"Kram for the Exam" (game of the day Mar-26-09)

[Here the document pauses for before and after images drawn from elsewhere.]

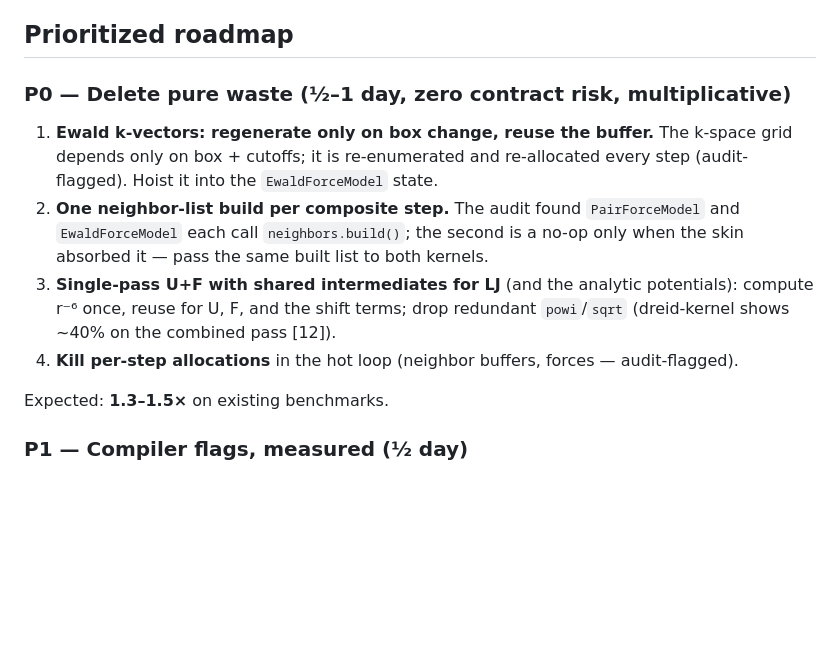
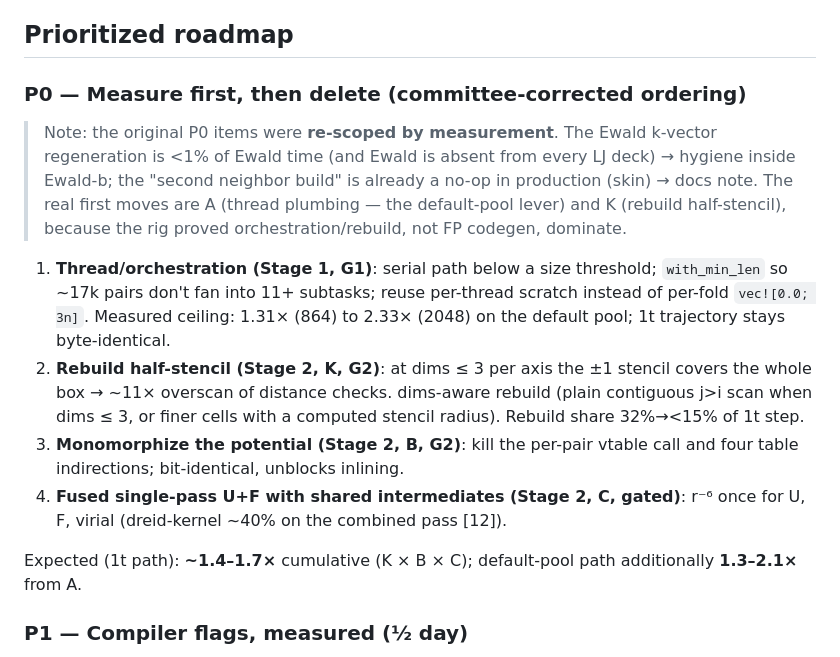
Before and after one commit to ricardoleal20/modena, a Markdown page: docs/PERF_ROADMAP.md, the part around one of its changes. Drawn GitHub-style; blank space fills up the shorter version.

```diff
--- a/docs/PERF_ROADMAP.md
+++ b/docs/PERF_ROADMAP.md
@@ -42,23 +78,30 @@ the M3 Pro before hand-SIMD** (LLVM may already vectorize the SoA loop).
 
 ## Prioritized roadmap
 
-### P0 — Delete pure waste (½–1 day, zero contract risk, multiplicative)
+### P0 — Measure first, then delete (committee-corrected ordering)
 
-1. **Ewald k-vectors: regenerate only on box change, reuse the buffer.** The
-   k-space grid depends only on box + cutoffs; it is re-enumerated and
-   re-allocated every step (audit-flagged). Hoist it into the `EwaldForceModel`
-   state.
-2. **One neighbor-list build per composite step.** The audit found
-   `PairForceModel` and `EwaldForceModel` each call `neighbors.build()`; the
-   second is a no-op only when the skin absorbed it — pass the same built list
-   to both kernels.
-3. **Single-pass U+F with shared intermediates for LJ** (and the analytic
-   potentials): compute r⁻⁶ once, reuse for U, F, and the shift terms; drop
-   redundant `powi`/`sqrt` (dreid-kernel shows ~40% on the combined pass [12]).
-4. **Kill per-step allocations** in the hot loop (neighbor buffers, forces —
-   audit-flagged).
+> Note: the original P0 items were **re-scoped by measurement**. The Ewald
+> k-vector regeneration is <1% of Ewald time (and Ewald is absent from every
+> LJ deck) → hygiene inside Ewald-b; the "second neighbor build" is already a
+> no-op in production (skin) → docs note. The real first moves are A (thread
+> plumbing — the default-pool lever) and K (rebuild half-stencil), because the
+> rig proved orchestration/rebuild, not FP codegen, dominate.
 
-Expected: **1.3–1.5×** on existing benchmarks.
+1. **Thread/orchestration (Stage 1, G1)**: serial path below a size threshold;
+   `with_min_len` so ~17k pairs don't fan into 11+ subtasks; reuse per-thread
+   scratch instead of per-fold `vec![0.0; 3n]`. Measured ceiling: 1.31× (864)
+   to 2.33× (2048) on the default pool; 1t trajectory stays byte-identical.
+2. **Rebuild half-stencil (Stage 2, K, G2)**: at dims ≤ 3 per axis the ±1
+   stencil covers the whole box → ~11× overscan of distance checks. dims-aware
+   rebuild (plain contiguous j>i scan when dims ≤ 3, or finer cells with a
+   computed stencil radius). Rebuild share 32%→<15% of 1t step.
+3. **Monomorphize the potential (Stage 2, B, G2)**: kill the per-pair vtable
+   call and four table indirections; bit-identical, unblocks inlining.
+4. **Fused single-pass U+F with shared intermediates (Stage 2, C, gated)**:
+   r⁻⁶ once for U, F, virial (dreid-kernel ~40% on the combined pass [12]).
+
+Expected (1t path): **~1.4–1.7×** cumulative (K × B × C); default-pool path
+additionally **1.3–2.1×** from A.
 
 ### P1 — Compiler flags, measured (½ day)
 
```
Also changed, not shown: other parts of docs/PERF_ROADMAP.md (+55 -19 lines), docs/COMMITTEE_ACTA.md (added, +66 -0 lines).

Amber Tournament (Blindfold) (2009)  ·  Nimzo-Indian Defense: Classical Variation (E32)  ·  0-1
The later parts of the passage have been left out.